You need to remember that plagiarism is not just about words; it can also be about ideas. So a key point here is that even if you change virtually all of the words, you still need to make sure you cite the source that you are paraphrasing. If you do not cite the source, then it is plagiarism no matter how many words you change. I have seen students claim ...


7

Elves and dwarves are all over fantasy fiction. Here's one compilation found by Googling "fantasy novels with elves". They are generic mythological creatures. If anything these tropes are overused; Tolkien used them well so his works are the benchmarks against which others are often measured, but he didn't invent them. The question in your title is a ...


7

I am not a lawyer. But it's my understanding that recipes, in their barest form, cannot be copyrighted, as they are a description of a method of accomplishing something. What IS copyrightable is the specific text that expresses those instructions, as well as any accompanying images, etc.

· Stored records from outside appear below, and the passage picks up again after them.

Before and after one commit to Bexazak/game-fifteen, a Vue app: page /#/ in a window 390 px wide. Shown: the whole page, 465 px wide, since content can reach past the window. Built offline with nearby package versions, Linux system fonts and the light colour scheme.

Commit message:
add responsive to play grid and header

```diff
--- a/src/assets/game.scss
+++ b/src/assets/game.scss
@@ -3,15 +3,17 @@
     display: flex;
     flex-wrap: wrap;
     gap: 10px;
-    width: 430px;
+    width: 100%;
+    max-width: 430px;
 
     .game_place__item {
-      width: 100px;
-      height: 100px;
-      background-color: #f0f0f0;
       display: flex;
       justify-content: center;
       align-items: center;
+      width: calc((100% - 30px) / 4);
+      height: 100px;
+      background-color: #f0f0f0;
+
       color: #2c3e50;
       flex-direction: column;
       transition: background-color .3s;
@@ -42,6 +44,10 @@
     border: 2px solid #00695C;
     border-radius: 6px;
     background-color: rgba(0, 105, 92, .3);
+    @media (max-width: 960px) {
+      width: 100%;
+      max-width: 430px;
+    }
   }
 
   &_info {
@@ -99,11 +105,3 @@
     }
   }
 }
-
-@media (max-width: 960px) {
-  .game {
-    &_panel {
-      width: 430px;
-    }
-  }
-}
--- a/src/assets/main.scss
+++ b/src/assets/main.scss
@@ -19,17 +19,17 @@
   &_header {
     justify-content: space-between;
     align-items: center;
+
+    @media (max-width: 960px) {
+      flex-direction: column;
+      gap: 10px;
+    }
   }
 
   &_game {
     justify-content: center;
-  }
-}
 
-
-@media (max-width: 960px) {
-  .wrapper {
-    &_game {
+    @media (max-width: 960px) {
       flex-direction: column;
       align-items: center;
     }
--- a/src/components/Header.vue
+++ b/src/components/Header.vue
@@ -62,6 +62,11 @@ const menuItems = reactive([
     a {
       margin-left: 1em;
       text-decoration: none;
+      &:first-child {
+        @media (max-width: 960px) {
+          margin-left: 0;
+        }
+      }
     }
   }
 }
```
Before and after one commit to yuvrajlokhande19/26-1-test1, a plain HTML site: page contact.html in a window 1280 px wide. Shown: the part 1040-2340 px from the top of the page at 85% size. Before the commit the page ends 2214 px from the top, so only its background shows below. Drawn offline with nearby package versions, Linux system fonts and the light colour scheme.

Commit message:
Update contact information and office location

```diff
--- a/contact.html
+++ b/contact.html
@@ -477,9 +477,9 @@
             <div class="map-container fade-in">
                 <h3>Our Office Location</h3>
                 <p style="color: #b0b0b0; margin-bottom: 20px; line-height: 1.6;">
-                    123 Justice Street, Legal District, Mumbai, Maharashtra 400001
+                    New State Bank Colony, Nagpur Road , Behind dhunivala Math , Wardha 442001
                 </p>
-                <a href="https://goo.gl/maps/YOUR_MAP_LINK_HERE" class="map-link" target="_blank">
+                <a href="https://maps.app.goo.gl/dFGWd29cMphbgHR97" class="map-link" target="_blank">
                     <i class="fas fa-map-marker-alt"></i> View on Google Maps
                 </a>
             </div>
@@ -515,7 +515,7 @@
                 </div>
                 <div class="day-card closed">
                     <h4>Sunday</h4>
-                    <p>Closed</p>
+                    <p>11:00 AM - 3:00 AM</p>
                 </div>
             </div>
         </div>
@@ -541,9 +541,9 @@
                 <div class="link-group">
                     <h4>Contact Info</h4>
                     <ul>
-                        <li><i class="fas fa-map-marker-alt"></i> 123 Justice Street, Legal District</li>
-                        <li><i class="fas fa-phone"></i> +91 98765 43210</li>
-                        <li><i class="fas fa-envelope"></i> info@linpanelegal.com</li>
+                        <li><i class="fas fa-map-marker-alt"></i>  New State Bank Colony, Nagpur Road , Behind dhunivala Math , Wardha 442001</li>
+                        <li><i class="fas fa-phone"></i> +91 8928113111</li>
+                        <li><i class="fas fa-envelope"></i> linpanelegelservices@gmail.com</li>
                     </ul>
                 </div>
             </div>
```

There may be other aspects of the way the recipe is organized that is ...


7

If a word is changed or added, it's placed in brackets. ([]). However, this is typically only done to clarify, usually when context has been removed. For example, if Alice was talking about Bob and we had Alice giving a direct quote of "He said that he had sent the message", we could write it as "[Bob] said that he had sent the message." We couldn't say "[...


7

Generally the manner of publication makes no difference. If you have published it, you are its author and have the right to get credit for it. This is actually one of the rights that are covered by an international treaty and can't be transferred or lost. That said... People will not credit you for work they do not know about. If your philosophical theory ...


7

Names of characters are typically protected by copyright. (I say typically because some very generic names used in many works, like "John Doe", are not attributable to any single original work). So yes, it would be plagiarism. I cannot create a character named "Harry Potter" and write some other kind of story about him. The fact that you make your "family ...


7

It sounds like what you're writing is effectively a work of historical fiction derived from a work that, given its age, is almost certainly in the public domain. As such, copyright isn't much of a concern. You would still want to mention the source in your preface, but as long as you're only using it as an outline for your narrative, it's no more ...


Only top voted, non community-wiki answers of a minimum length are eligible